Every now and again I get asked how much money you can save by growing your own fruit and vegetables. Of course this is a very narrow way of looking at the benefits of gardening. The exercise and fresh air, the sense of working with nature and the health benefits of freshly grown produce are all very important factors and for many people this will outweigh the economic benefits. Yet the question of monetary value is still a valid one - increasingly important as food prices continue to rise and new building developments have to balance the desirability of garden space against extra houses. So just how cost-effective is a productive fruit and vegetable garden...?

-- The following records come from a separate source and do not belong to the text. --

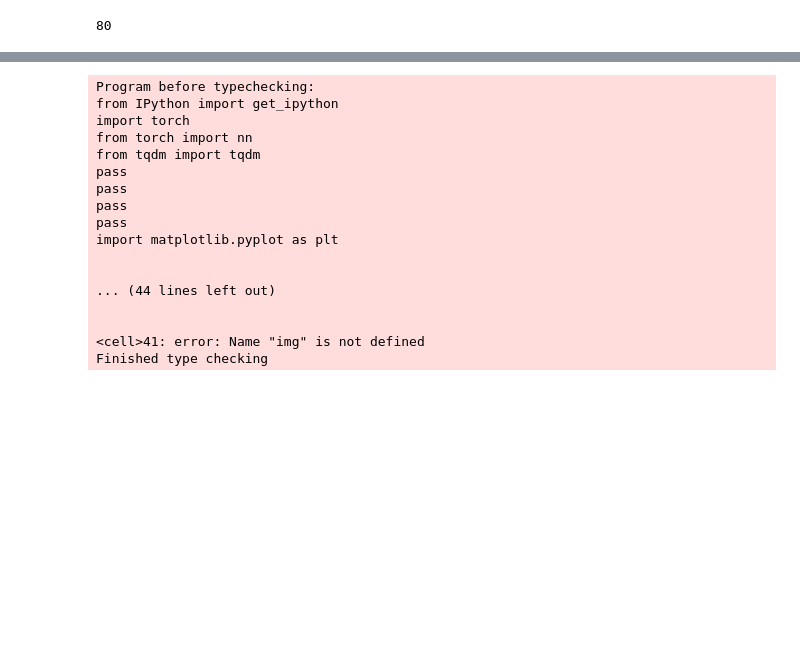
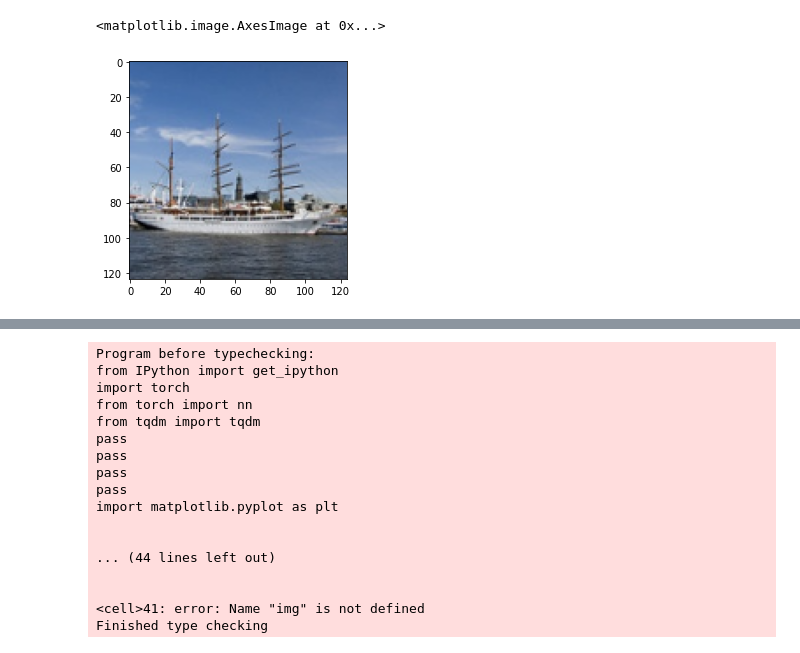
Before and after one commit to MarcelMoczarski/intel-image-classification, a Jupyter notebook: examples/example_01.ipynb, the cells around one changed output, grey strips where cells are left out. Cells and saved outputs as stored; diff of their text form; code cells hidden in the pictures; blank space fills up the shorter version.

```diff
--- a/examples/example_01.ipynb
+++ b/examples/example_01.ipynb
@@ -24,10 +26,12 @@ for i, data_batch in enumerate(pbar):
 # %%
 import h5py
-save_path = "./train_imgs.hdf5"
+save_path = "./tmp_files/train_imgs.hdf5"
 data_path = Path(config_file["p_tmp_data_path"]) / Path(train_data_path)
-imgs = len([x for x in Path(data_path).rglob("*.jpg") if x.is_file()])
+imgs_file = [x for x in Path(data_path).rglob("*.jpg") if x.is_file()]
 file_length = len([x for x in Path(data_path).rglob("*.jpg") if x.is_file()])
-# with h5py.File(save_path, "w", libver="latest") as f:
-#     dset = f.create_dataset(save_path, shape=(file_length, 3, 124, 124), dtype=np.float32, fillvalue=0)
-#     for img in imgs:
-#         img = Image.open(img)
+with h5py.File(save_path, "w", libver="latest") as f:
+    dset = f.create_dataset("train_imgs", shape=(file_length, 124, 124, 3), dtype=np.float32, fillvalue=0)
+    pbar_imgs = tqdm(imgs, total=len(imgs))
+    for idx, img in enumerate(pbar_imgs):
+        resized_img = transforms.Resize((124, 124))(Image.open(img))
+        dset[idx] = resized_img
@@ -36,3 +38,22 @@ s
+# %%
+for img in imgs_file:
+    resized_img = transforms.Resize(124)(Image.open(img))
+    # test = Image.open(img)
+    break
+# %%
+import matplotlib.pyplot as plt
+np_img = np.array(resized_img)
+# # np_img = np_img.reshape((3, 124, 124))
+np_img = transforms.ToTensor()(np_img)
+# np_img = np_img.numpy().reshape(124, 124, 3)*255
+# Image.fromarray(np_img.astype(np.uint8))
+# np_img.shape
+# np_img
+plt.imshow(np_img.permute(1, 2, 0))
+# np_img.permute(2, 1, 0).shape
+# %% [output]
+<matplotlib.image.AxesImage at 0x...>
+[figure, added]
 # %%
 from PIL import Image
 transform = [transforms.Resize(124), transforms.ToTensor()]
@@ -63,5 +83,0 @@ class CustomDataset(Dataset):
-# %%
-import sys
-print(sys.getsizeof(transformed_imgs[4]))
-# %% [output]
-80
```
Also changed, not shown: parts of 4 cells of this notebook, 1 other file.
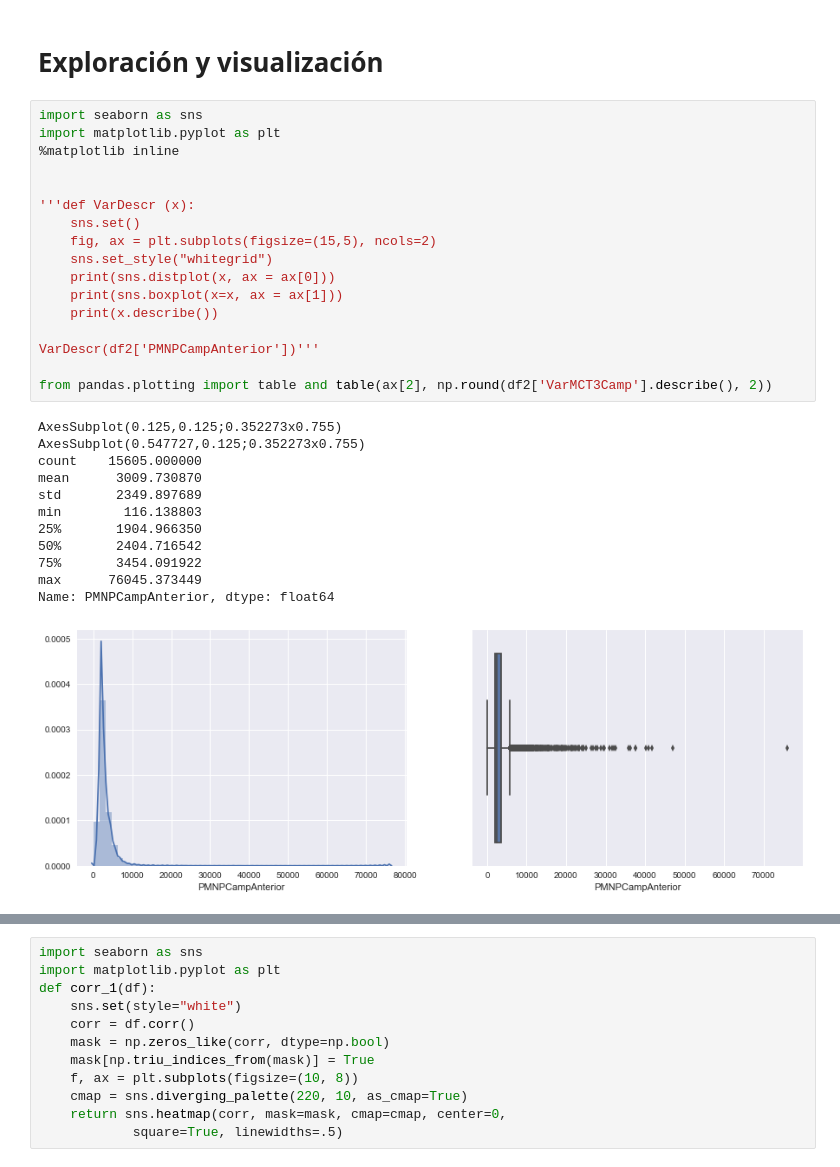
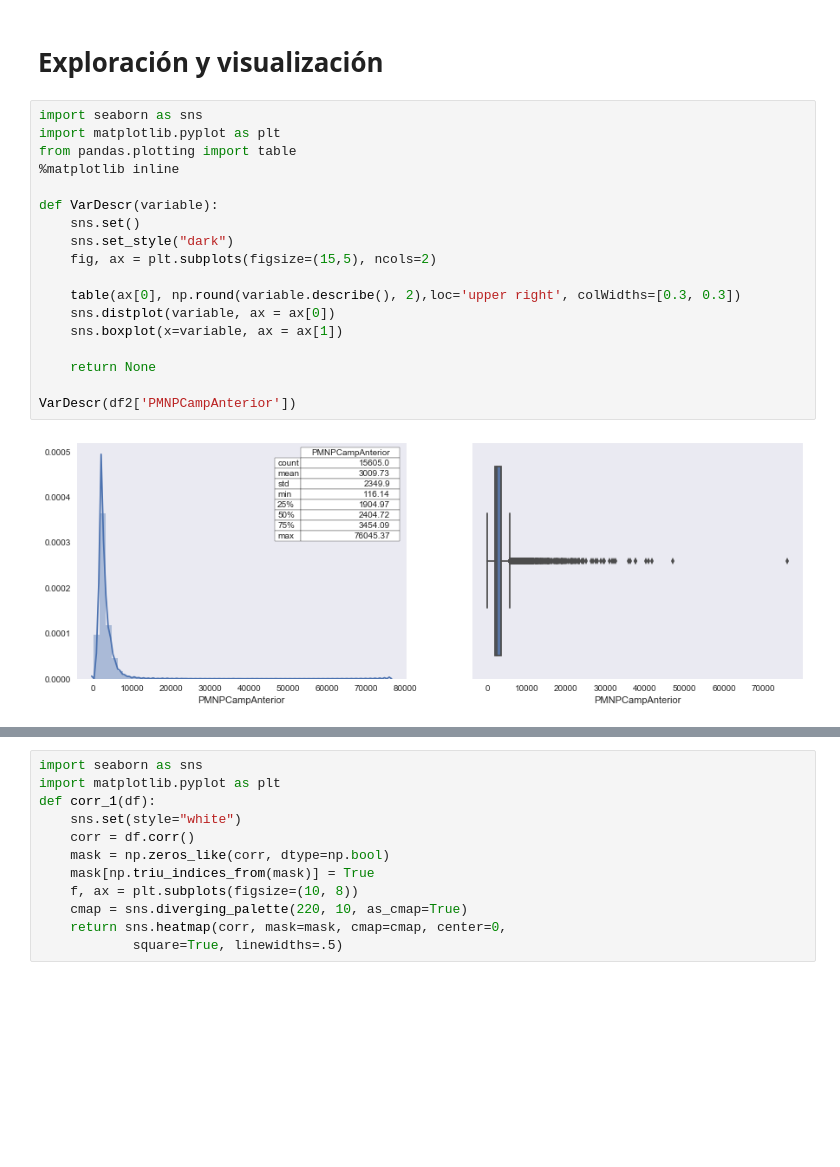
Before and after one commit to carlosfg97/pdp, a Jupyter notebook: ModeloPDP.ipynb, the cells around one changed output, grey strips where cells are left out. Cells and saved outputs as stored; diff of their text form; blank space fills up the shorter version.

```diff
--- a/ModeloPDP.ipynb
+++ b/ModeloPDP.ipynb
@@ -127,30 +121,20 @@ df2.describe()
 # %%
 import seaborn as sns
 import matplotlib.pyplot as plt
+from pandas.plotting import table
 %matplotlib inline
 
+def VarDescr(variable):
+    sns.set()
+    sns.set_style("dark")
+    fig, ax = plt.subplots(figsize=(15,5), ncols=2)
 
-'''def VarDescr (x):
-    sns.set()
-    fig, ax = plt.subplots(figsize=(15,5), ncols=2)
-    sns.set_style("whitegrid")
-    print(sns.distplot(x, ax = ax[0]))
-    print(sns.boxplot(x=x, ax = ax[1]))
-    print(x.describe())
+    table(ax[0], np.round(variable.describe(), 2),loc='upper right', colWidths=[0.3, 0.3])
+    sns.distplot(variable, ax = ax[0])
+    sns.boxplot(x=variable, ax = ax[1])
 
-VarDescr(df2['PMNPCampAnterior'])'''
+    return None
 
-from pandas.plotting import table and table(ax[2], np.round(df2['VarMCT3Camp'].describe(), 2))
+VarDescr(df2['PMNPCampAnterior'])
 # %% [output]
-AxesSubplot(0.125,0.125;0.352273x0.755)
-AxesSubplot(0.547727,0.125;0.352273x0.755)
-count    15605.000000
-mean      3009.730870
-std       2349.897689
-min        116.138803
-25%       1904.966350
-50%       2404.716542
-75%       3454.091922
-max      76045.373449
-Name: PMNPCampAnterior, dtype: float64
-[figure, old version]
+[figure, new version]
```
Also changed, not shown: parts of 8 cells of this notebook.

There are so many things to take into account when calculating yields and values of crops. Some elements are measurable such as the quality of the soil, which will partly determine how much can be grown. Other factors are more subjective like how much extra you would be willing to pay to have fresh organic produce straight from the soil. If environmental costs are taken into account then we should add that home grown crops don’t have to be delivered to shops, have no packaging and are guaranteed pesticide free if grown organically. All of these make it very difficult to put a precise monetary value on what comes out of a garden.
However, it is possible to quantify what is produced and that’s exactly what Roger Doiron (founder of Kitchen Gardeners International) and his family set out to do over the past twelve months. Every time they harvested anything from their modest 1600 square foot (150 square metre) garden, they recorded it (I can certainly empathise with how tedious that must have been!) Then they compiled these figures into a spreadsheet and came up with an amazing 834 lb (380kg) of total harvest. From this they computed three sets of prices, comparing what the produce would have cost if bought:
- A regular grocery store would have charged $2196 (£1500)
- Their farmers’ market would have charged $2431 (£1760)
- An organic grocery store would have charged $2548 (£1850)
Put like this these figures are rather impressive. OK, so Roger is a pretty good gardener and he doesn’t include any charge for the amount of time he and his family spent in the garden. On the other hand, seeds and materials cost him just $282 (£200) and they didn’t include the produce eaten while in the garden in their calculations (always a considerable amount in my experience!) or the money saved from not having to drive to a store so regularly (and the associated items that mysteriously make it into the basket!) Moreover, they were growing a range of crops many of which, such as potatoes, are considered ‘low value’. As mentioned in my previous blog article on Value to Space Rating, many people prefer to concentrate on growing what is expensive or tastes much better and this would have led to even higher returns.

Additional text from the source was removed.